Historical Prevalence of Infectious Diseases, Cultural Values, and the Origins of Economic Institutions

BORIS NIKOLAEV AND RAUFHON SALAHODJAEV

KYKLOS, Volume 70, Issue 1

Abstract: It is widely believed that economic institutions such as competitive markets, the banking system, and the structure of property rights are essential for economic development. But why economic institutions vary across countries and what are their deep origins is still a question that is widely debated in the developmental economics literature. In this study, we provide an empirical test for the provocative hypothesis that the prevalence of infectious diseases influenced the formation of personality traits, cultural values, and even morality at the regional level (the so called Parasite- Stress Theory of Values and Sociality), which then shaped economic institutions across countries. Using the prevalence of pathogens as an instrument for cultural traits such as individualism, we show in a two-stage least squares analysis that various economic institutions, measured by different areas of the index of Economic Freedom by the Heritage Foundation, have their deep origins in the historical prevalence of infectious diseases across countries. Our causal identification strategy suggests that cultural values affect economic institutions even after controlling for a number of confounding variables, geographic controls, and for different sub-samples of countries. We further show that the results are robust to four alternative measures of economic and political institutions.

Covenants without the Sword? Comparing Prison Self-Governance Globally

DAVID SKARBEK

AMERICAN POLITICAL SCIENCE REVIEW, Volume 110, Issue 4

Abstract: Why does prison social order vary around the world? While many of the basic characteristics of prisons are similar globally, the extent and form of informal inmate organization varies substantially. This article develops a governance theory of prison social order. Inmates create extralegal governance institutions when official governance is insufficient. The size and demographics of the prison population explain why inmates produce extralegal governance institutions in either decentralized ways, such as ostracism, or through more centralized forms, such as gangs. Comparative analysis of Brazil, Bolivia, England, Scandinavia, and men’s and women’s prisons in California provide empirical support.

American Individualism Rises and Falls with the Economy: Cross-temporal Evidence that Individualism Declines When the Economy Falters

EMILY BIANCHI

JOURNAL OF PERSONALITY AND SOCIAL PSYCHOLOGY, Volume 111, Issue 3

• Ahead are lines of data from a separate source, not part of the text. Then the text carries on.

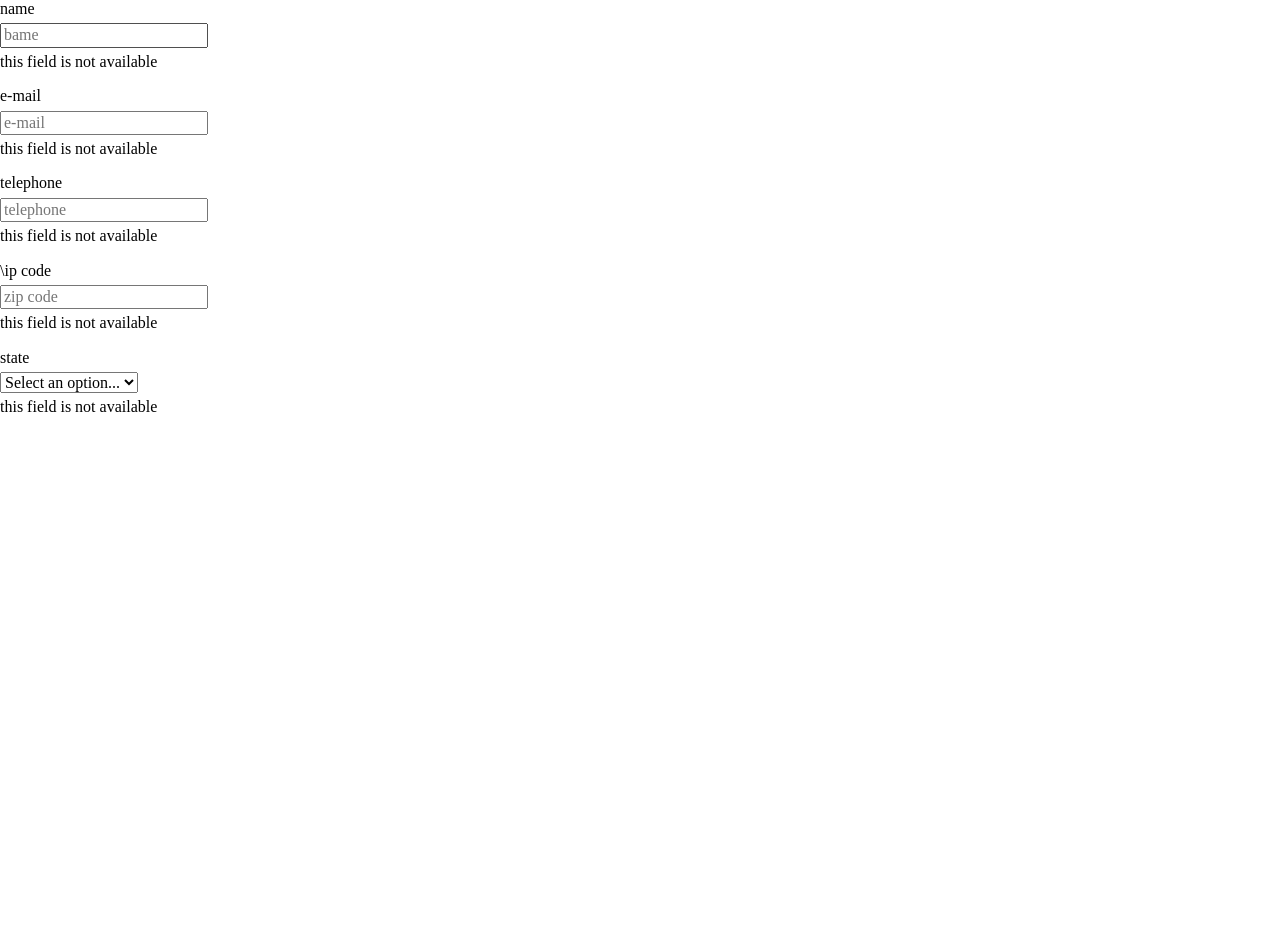
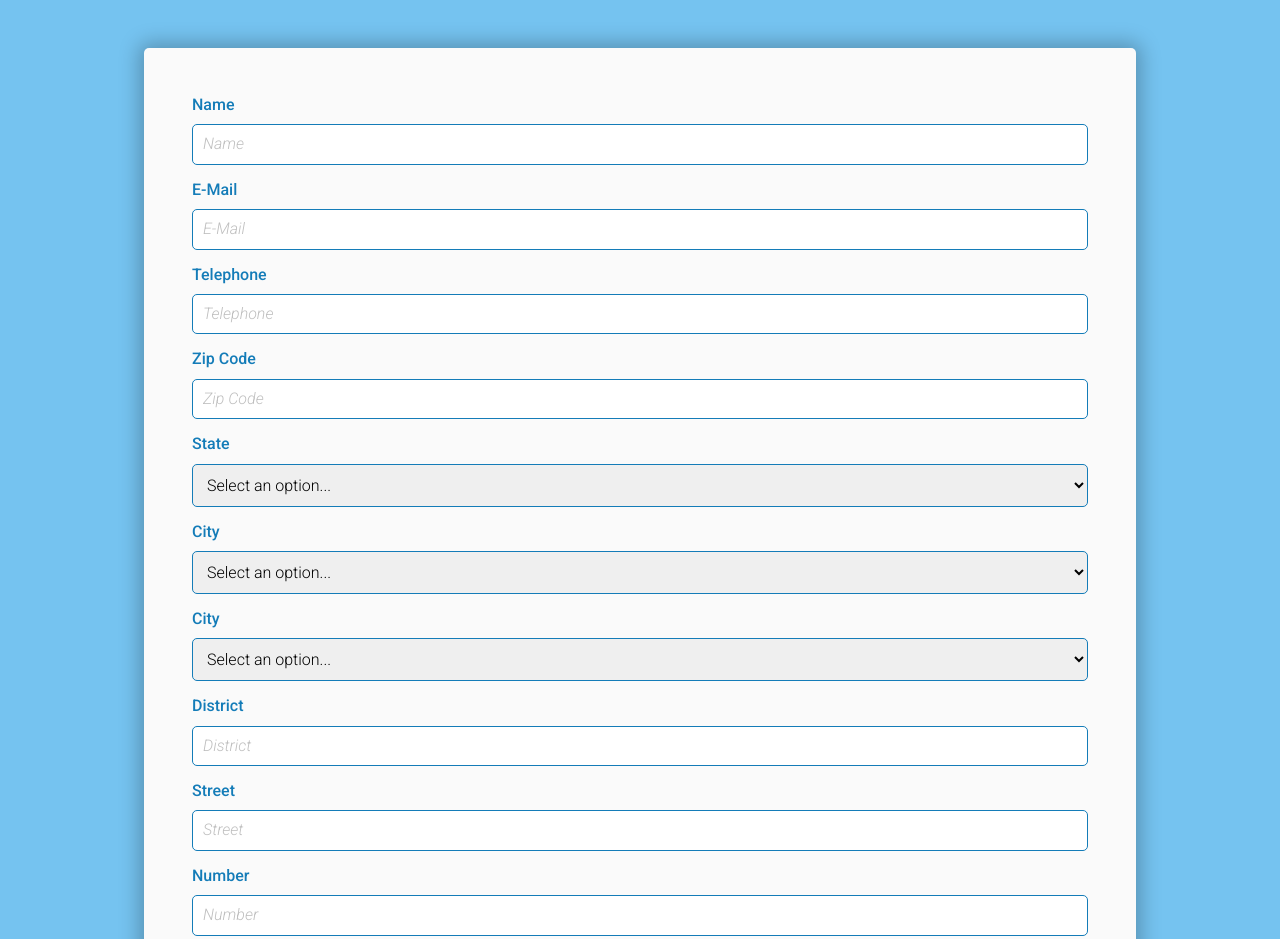
Before and after one commit to Bicalheira/generic-form-js, a plain HTML site: page index.html in a window 1280 px wide. Shown: the top 939 px of the page. Before the commit the page ends 800 px from the top, so only its background shows below. Drawn offline with Linux system fonts and the light colour scheme.

Commit message:
Adding some style

```diff
--- a/assets/css/style.css
+++ b/assets/css/style.css
@@ -1,3 +1,36 @@
+@import url("https://fonts.googleapis.com/css2?family=Roboto:ital,wght@0,100;0,300;0,400;0,500;0,700;0,900;1,100;1,300;1,400;1,500;1,700;1,900&display=swap");
+
+* {
+	box-sizing: border-box;
+}
+
+html,
+body {
+	font-family: "Roboto", sans-serif;
+}
+
+body {
+	max-width: 992px;
+	margin: 0 auto;
+
+	padding: 3rem 0;
+
+	background-color: hsl(202, 80%, 70%);
+}
+
+form {
+	background-color: hsl(0, 0%, 98%);
+
+	border-radius: 0.3125rem;
+
+	box-shadow: 0px 0px 20px 5px rgba(0, 0, 0, 0.25);
+
+	padding: 3rem;
+}
+
+.form__group {
+}
+
 .form__group:not(:last-child) {
 	margin-bottom: 1rem;
 }
@@ -6,13 +39,51 @@
 .form__input,
 .form__error {
 	display: block;
+
+	width: 100%;
 }
 
 .form__label,
 .form__input {
-	margin-bottom: 0.3125rem;
+	margin-bottom: 0.625rem;
 }
 
-.form__error{
+.form__label,
+.form__input::placeholder {
+	text-transform: capitalize;
+}
 
+.form__label {
+	color: hsl(202, 80%, 40%);
+
+	font-weight: 500;
 }
+
+.form__input {
+	padding: 0.625rem;
+
+	border-color: hsl(202, 80%, 40%);
+	border-radius: 0.3125rem;
+	border-style: solid;
+	border-width: 1px;
+
+	font-weight: 300;
+}
+
+.form__input::placeholder {
+	font-style: italic;
+
+	color: hsl(0, 0%, 75%);
+}
+
+.form__error {
+	color: red;
+
+	display: none;
+
+	font-size: 0.875rem;
+	font-style: italic;
+	font-weight: 300;
+
+	text-transform: uppercase;
+}
--- a/index.html
+++ b/index.html
@@ -15,7 +15,7 @@
 			<div class="form__group">
 				<label class="form__label" for="name">name</label>
 
-				<input class="form__input" type="text" name="name" id="name" placeholder="bame" required />
+				<input class="form__input" type="text" name="name" id="name" placeholder="name" />
 
 				<span class="form__error">this field is not available</span>
 			</div>
@@ -23,7 +23,7 @@
 			<div class="form__group">
 				<label class="form__label" for="email">e-mail</label>
 
-				<input class="form__input" type="email" name="email" id="email" placeholder="e-mail" required />
+				<input class="form__input" type="email" name="email" id="email" placeholder="e-mail" />
 
 				<span class="form__error">this field is not available</span>
 			</div>
@@ -31,15 +31,15 @@
 			<div class="form__group">
 				<label class="form__label" for="tel">telephone</label>
 
-				<input class="form__input" type="tel" name="tel" id="tel" placeholder="telephone" required />
+				<input class="form__input" type="tel" name="tel" id="tel" placeholder="telephone" />
 
 				<span class="form__error">this field is not available</span>
 			</div>
 
 			<div class="form__group">
-				<label class="form__label" for="zip">\ip code</label>
+				<label class="form__label" for="zip">zip code</label>
 
-				<input class="form__input" type="number" name="zip" id="zip" placeholder="zip code" required />
+				<input class="form__input" type="number" name="zip" id="zip" placeholder="zip code" />
 
 				<span class="form__error">this field is not available</span>
 			</div>
@@ -48,8 +48,52 @@
 				<label class="form__label" for="state">state</label>
 
 				<select class="form__input" name="state" id="state">
-                    <option value="">Select an option...</option>
-                </select>
+					<option value="">Select an option...</option>
+				</select>
+
+				<span class="form__error">this field is not available</span>
+			</div>
+
+			<div class="form__group">
+				<label class="form__label" for="city">city</label>
+
+				<select class="form__input" name="city" id="city">
+					<option value="">Select an option...</option>
+				</select>
+
+				<span class="form__error">this field is not available</span>
+			</div>
+
+			<div class="form__group">
+				<label class="form__label" for="city">city</label>
+
+				<select class="form__input" name="city" id="city">
+					<option value="">Select an option...</option>
+				</select>
+
+				<span class="form__error">this field is not available</span>
+			</div>
+
+			<div class="form__group">
+				<label class="form__label" for="district">district</label>
+
+				<input class="form__input" type="text" name="district" id="district" placeholder="district" />
+
+				<span class="form__error">this field is not available</span>
+			</div>
+
+			<div class="form__group">
+				<label class="form__label" for="street">street</label>
+
+				<input class="form__input" type="text" name="street" id="street" placeholder="street" />
+
+				<span class="form__error">this field is not available</span>
+			</div>
+
+			<div class="form__group">
+				<label class="form__label" for="number">number</label>
+
+				<input class="form__input" type="number" name="number" id="number" placeholder="number" />
 
 				<span class="form__error">this field is not available</span>
 			</div>
```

Abstract: Past work has shown that economic growth often engenders greater individualism. Yet much of this work charts changes in wealth and individualism over long periods of time, making it unclear whether rising individualism is primarily driven by wealth or by the social and generational changes that often accompany large-scale economic transformations. This article explores whether individualism is sensitive to more transient macroeconomic fluctuations, even in the absence of transformative social changes or generational turnover. Six studies found that individualism swelled during prosperous times and fell during recessionary times. In good economic times, Americans were more likely to give newborns uncommon names (Study 1), champion autonomy in children (Study 2), aspire to look different from others (Study 3), and favor music with self-focused language (Study 4). Conversely, when the economy was floundering, Americans were more likely to socialize children to attend to the needs of others (Study 2) and favor music with other-oriented language (Study 4). Subsequent studies found that recessions engendered uncertainty (Study 5) which in turn tempered individualism and fostered interdependence (Study 6).